** Task statement **
Please copy each line of the data that includes the string "overview".
= = = = = = =
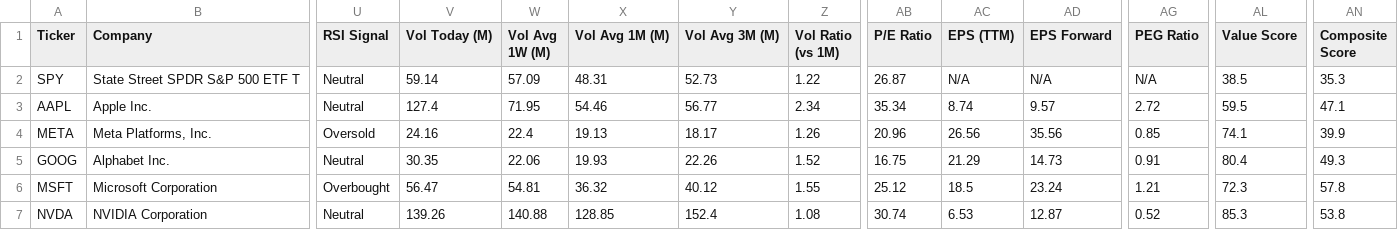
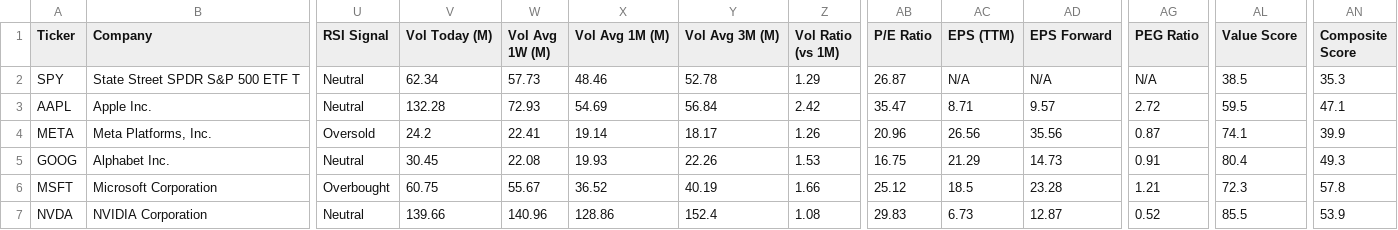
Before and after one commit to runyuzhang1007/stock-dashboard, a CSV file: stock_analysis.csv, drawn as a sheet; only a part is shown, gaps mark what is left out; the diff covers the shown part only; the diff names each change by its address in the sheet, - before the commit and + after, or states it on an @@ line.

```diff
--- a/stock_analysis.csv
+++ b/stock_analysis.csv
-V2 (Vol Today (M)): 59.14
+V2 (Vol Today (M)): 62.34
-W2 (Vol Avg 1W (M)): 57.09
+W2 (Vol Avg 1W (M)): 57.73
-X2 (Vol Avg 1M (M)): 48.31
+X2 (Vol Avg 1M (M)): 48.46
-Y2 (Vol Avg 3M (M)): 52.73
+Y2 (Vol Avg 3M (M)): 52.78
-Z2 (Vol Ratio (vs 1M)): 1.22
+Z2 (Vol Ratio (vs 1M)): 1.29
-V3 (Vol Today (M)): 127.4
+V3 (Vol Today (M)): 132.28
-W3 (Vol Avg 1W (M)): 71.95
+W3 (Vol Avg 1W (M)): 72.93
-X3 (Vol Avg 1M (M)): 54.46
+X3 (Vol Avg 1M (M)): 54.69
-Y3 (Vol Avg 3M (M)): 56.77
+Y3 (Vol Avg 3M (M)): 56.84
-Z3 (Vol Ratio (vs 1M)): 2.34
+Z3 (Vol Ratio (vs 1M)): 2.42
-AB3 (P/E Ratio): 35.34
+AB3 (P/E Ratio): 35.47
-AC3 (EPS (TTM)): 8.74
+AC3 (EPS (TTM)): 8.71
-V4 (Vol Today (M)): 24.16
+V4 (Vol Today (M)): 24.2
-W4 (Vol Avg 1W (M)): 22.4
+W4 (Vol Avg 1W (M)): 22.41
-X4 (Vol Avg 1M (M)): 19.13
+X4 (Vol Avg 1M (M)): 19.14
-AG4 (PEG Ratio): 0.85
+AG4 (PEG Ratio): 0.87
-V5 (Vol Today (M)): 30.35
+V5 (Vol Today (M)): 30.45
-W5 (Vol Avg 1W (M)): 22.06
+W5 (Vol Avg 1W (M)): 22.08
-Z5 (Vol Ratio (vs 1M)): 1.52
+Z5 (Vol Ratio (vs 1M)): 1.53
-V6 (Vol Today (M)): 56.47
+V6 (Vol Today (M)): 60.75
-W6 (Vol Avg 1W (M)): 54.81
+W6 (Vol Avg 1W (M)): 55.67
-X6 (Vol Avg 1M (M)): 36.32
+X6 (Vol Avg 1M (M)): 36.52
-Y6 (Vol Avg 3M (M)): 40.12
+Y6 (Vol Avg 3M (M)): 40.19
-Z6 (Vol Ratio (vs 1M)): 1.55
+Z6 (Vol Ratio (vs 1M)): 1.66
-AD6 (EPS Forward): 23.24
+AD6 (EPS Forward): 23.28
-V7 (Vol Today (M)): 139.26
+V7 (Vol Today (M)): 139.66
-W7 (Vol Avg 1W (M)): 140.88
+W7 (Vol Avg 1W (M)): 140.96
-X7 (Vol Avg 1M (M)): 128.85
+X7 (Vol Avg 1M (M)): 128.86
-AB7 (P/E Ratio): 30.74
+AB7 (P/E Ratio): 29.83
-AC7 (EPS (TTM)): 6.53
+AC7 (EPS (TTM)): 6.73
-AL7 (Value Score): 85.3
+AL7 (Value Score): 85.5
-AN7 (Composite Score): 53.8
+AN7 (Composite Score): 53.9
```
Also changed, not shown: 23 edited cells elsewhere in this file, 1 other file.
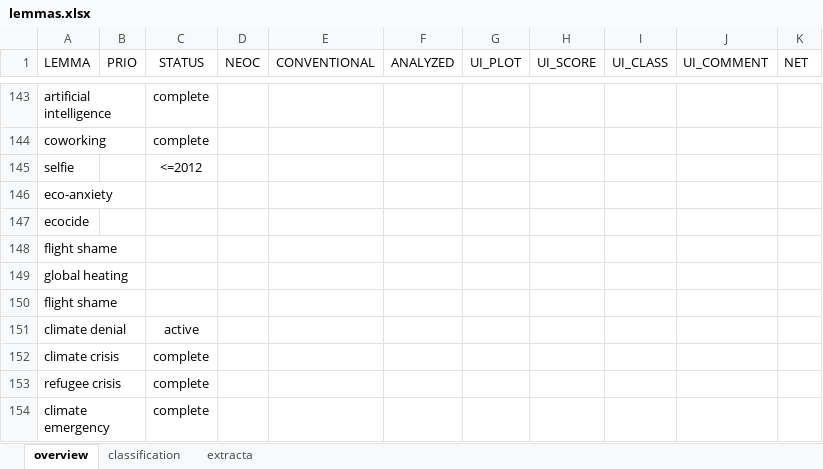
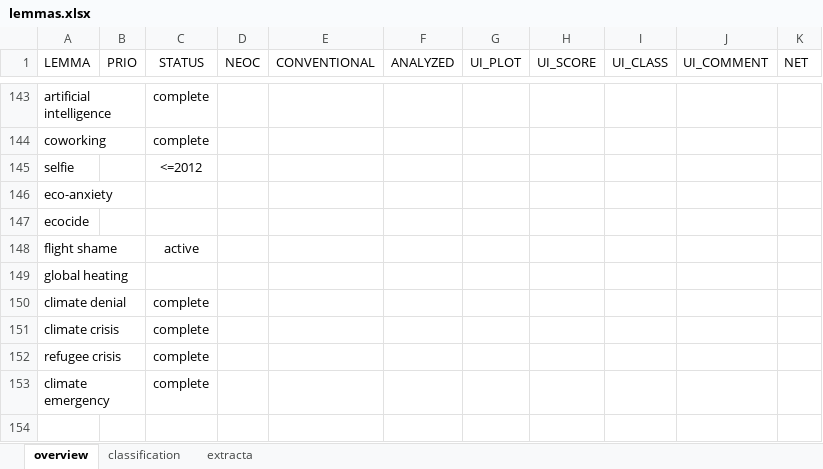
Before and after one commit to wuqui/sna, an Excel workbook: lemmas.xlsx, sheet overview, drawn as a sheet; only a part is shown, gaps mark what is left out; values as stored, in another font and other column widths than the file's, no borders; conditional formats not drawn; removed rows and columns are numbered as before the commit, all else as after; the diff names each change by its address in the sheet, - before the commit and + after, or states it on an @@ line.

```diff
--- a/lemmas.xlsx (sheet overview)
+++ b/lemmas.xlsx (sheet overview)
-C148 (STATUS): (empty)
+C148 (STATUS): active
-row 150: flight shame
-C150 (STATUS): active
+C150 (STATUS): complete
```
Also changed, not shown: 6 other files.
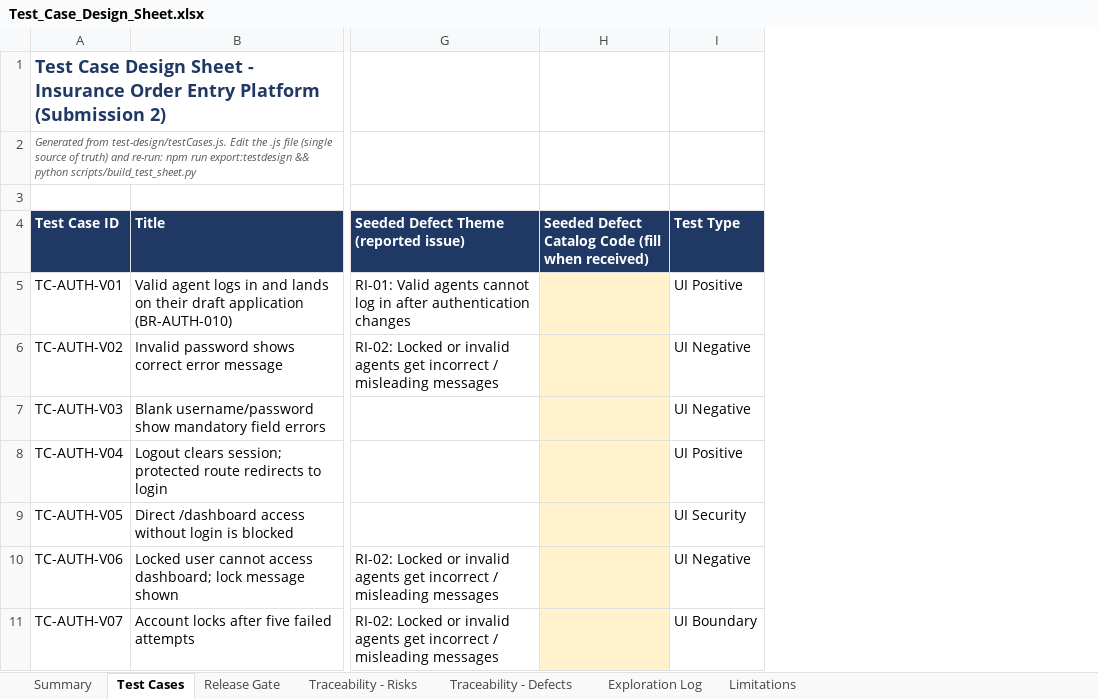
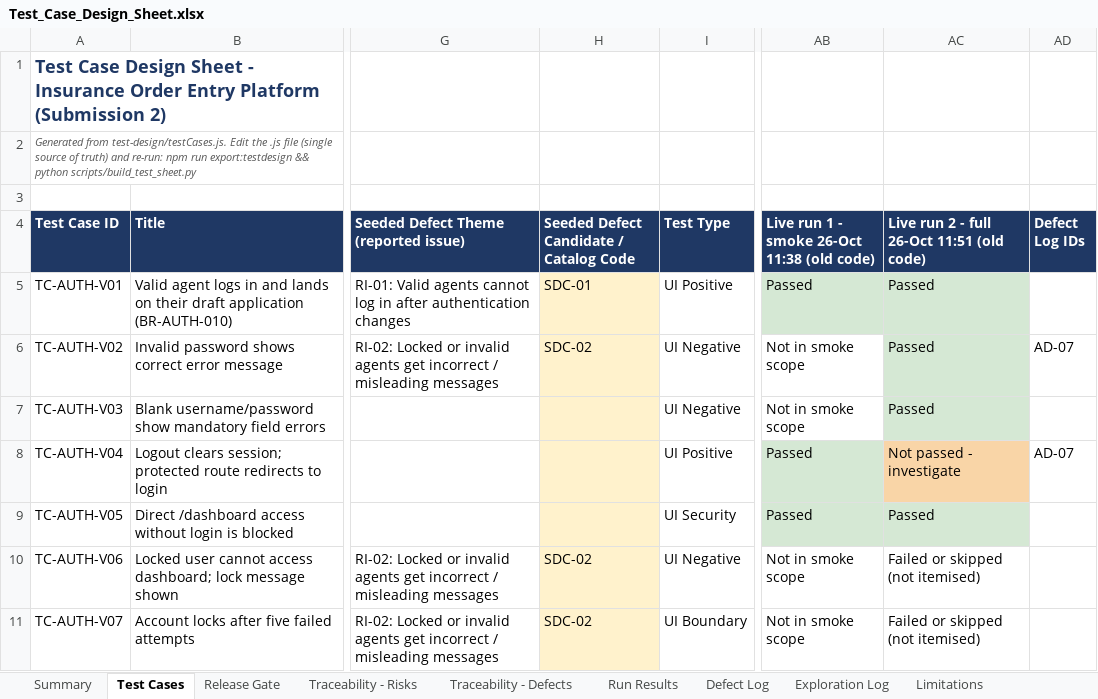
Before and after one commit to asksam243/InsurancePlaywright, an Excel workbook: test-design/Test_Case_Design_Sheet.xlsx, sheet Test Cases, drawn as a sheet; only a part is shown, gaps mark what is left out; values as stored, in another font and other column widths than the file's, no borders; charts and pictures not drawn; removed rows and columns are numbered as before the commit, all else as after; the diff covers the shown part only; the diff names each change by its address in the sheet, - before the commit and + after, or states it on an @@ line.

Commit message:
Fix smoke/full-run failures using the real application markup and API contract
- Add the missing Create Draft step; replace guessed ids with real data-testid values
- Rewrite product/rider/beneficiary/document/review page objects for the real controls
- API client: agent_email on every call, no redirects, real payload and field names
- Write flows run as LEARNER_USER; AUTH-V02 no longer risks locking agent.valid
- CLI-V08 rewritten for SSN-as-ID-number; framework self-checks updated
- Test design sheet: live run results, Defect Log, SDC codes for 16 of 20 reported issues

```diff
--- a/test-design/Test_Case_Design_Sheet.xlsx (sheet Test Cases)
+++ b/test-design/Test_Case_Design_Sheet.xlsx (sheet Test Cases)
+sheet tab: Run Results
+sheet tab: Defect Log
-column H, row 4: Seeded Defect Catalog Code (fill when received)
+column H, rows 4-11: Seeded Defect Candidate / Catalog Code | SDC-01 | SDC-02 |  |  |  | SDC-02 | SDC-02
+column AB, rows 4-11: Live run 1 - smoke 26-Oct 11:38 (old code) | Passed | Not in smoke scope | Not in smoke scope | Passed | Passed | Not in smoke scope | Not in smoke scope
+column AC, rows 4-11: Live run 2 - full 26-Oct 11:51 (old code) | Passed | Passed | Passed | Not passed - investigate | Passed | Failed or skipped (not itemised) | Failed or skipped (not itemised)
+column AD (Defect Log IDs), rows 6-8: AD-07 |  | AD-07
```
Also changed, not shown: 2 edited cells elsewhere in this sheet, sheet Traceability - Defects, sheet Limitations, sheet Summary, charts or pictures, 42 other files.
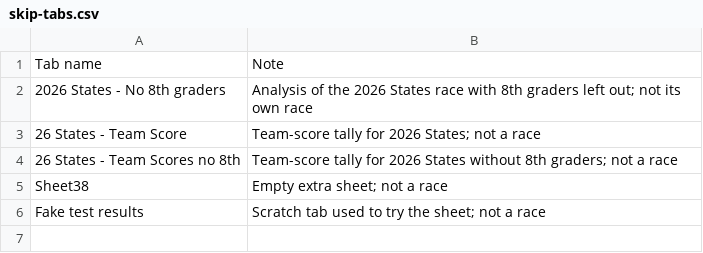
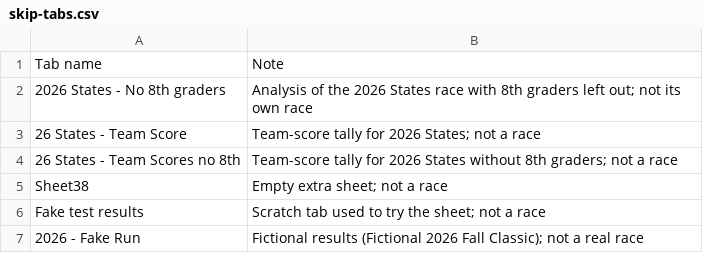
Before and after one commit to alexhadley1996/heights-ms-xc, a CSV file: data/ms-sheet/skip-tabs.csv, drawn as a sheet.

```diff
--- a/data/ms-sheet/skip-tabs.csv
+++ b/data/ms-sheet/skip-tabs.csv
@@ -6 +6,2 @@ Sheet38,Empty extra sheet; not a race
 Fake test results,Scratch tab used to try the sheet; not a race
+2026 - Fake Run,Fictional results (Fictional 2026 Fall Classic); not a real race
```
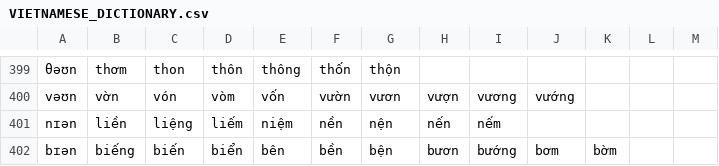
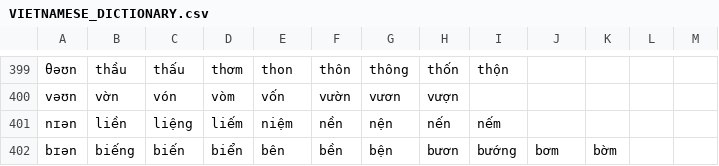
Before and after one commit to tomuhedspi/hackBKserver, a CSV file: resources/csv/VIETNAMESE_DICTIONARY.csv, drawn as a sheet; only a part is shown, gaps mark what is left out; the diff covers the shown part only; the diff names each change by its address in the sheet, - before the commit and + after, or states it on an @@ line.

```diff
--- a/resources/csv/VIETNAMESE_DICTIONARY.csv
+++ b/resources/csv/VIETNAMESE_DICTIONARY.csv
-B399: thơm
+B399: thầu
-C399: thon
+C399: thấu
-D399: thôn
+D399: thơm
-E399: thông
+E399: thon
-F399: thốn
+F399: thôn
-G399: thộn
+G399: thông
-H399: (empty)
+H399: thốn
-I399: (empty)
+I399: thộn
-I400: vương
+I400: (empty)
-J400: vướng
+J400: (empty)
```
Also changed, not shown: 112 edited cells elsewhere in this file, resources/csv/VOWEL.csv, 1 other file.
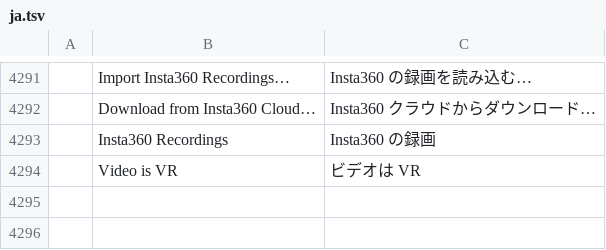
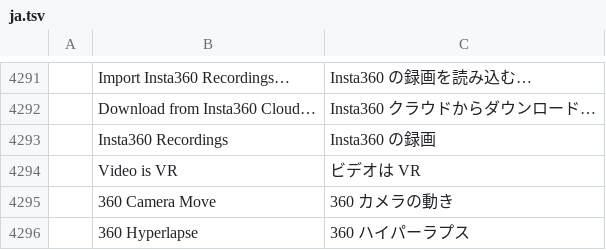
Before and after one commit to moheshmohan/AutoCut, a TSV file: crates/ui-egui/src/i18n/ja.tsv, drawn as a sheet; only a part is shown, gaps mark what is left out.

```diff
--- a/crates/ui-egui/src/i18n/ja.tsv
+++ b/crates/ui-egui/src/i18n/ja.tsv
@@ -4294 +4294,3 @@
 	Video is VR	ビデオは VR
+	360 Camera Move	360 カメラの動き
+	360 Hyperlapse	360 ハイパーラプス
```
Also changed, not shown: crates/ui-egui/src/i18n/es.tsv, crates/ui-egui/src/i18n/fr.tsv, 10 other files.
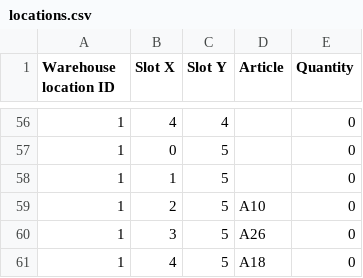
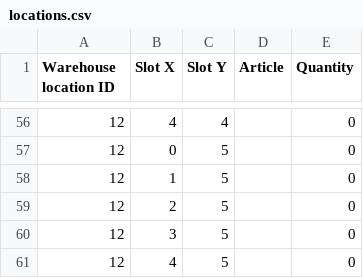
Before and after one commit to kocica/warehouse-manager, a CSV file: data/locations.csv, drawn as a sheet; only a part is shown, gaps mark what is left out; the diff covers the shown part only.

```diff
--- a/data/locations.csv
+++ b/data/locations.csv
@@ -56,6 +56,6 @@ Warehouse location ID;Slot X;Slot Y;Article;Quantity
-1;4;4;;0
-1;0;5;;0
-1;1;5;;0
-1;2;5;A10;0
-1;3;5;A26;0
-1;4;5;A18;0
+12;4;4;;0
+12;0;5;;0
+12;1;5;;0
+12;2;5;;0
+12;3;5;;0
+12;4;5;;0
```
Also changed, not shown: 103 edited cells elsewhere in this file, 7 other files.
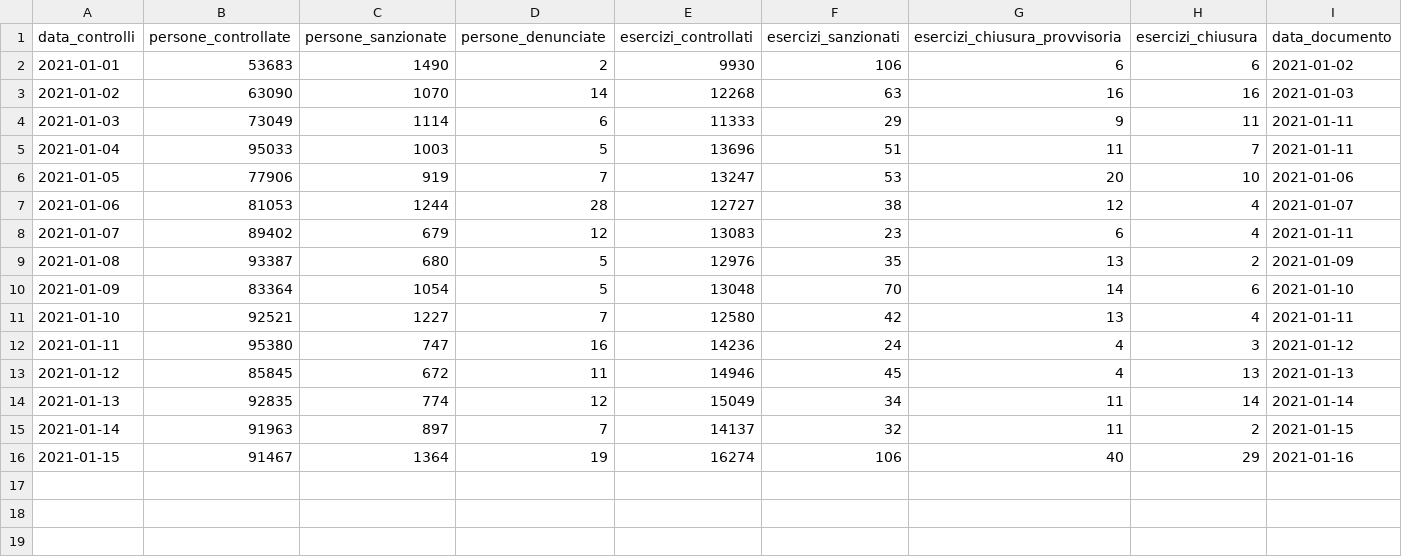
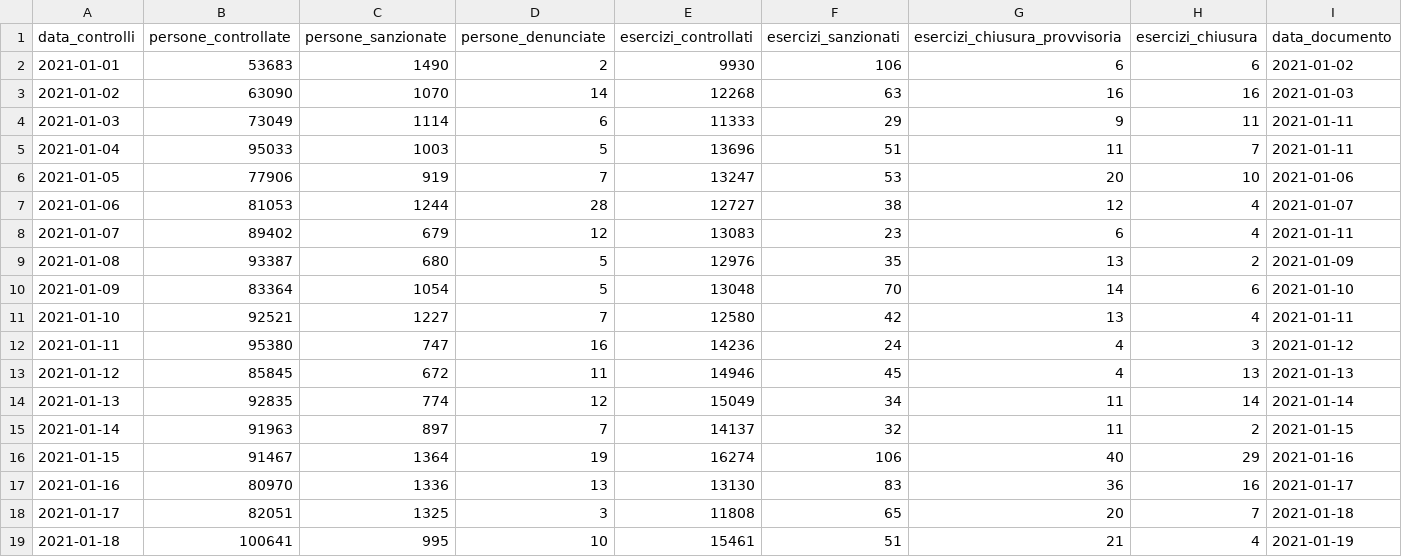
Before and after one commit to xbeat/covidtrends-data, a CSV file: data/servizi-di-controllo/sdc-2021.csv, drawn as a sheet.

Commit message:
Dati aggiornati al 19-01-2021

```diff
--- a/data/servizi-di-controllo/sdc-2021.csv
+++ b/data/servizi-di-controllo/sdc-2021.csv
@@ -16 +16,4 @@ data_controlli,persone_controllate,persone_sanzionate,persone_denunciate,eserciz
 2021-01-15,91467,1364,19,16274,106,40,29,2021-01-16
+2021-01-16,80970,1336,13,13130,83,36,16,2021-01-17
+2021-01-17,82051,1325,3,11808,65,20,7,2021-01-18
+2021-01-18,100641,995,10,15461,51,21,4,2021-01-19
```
= = = = = = =
** Output of the exercise **
Before and after one commit to wuqui/sna, an Excel workbook: lemmas.xlsx, sheet overview, drawn as a sheet; only a part is shown, gaps mark what is left out; values as stored, in another font and other column widths than the file's, no borders; conditional formats not drawn; removed rows and columns are numbered as before the commit, all else as after; the diff names each change by its address in the sheet, - before the commit and + after, or states it on an @@ line.
--- a/lemmas.xlsx (sheet overview)
+++ b/lemmas.xlsx (sheet overview)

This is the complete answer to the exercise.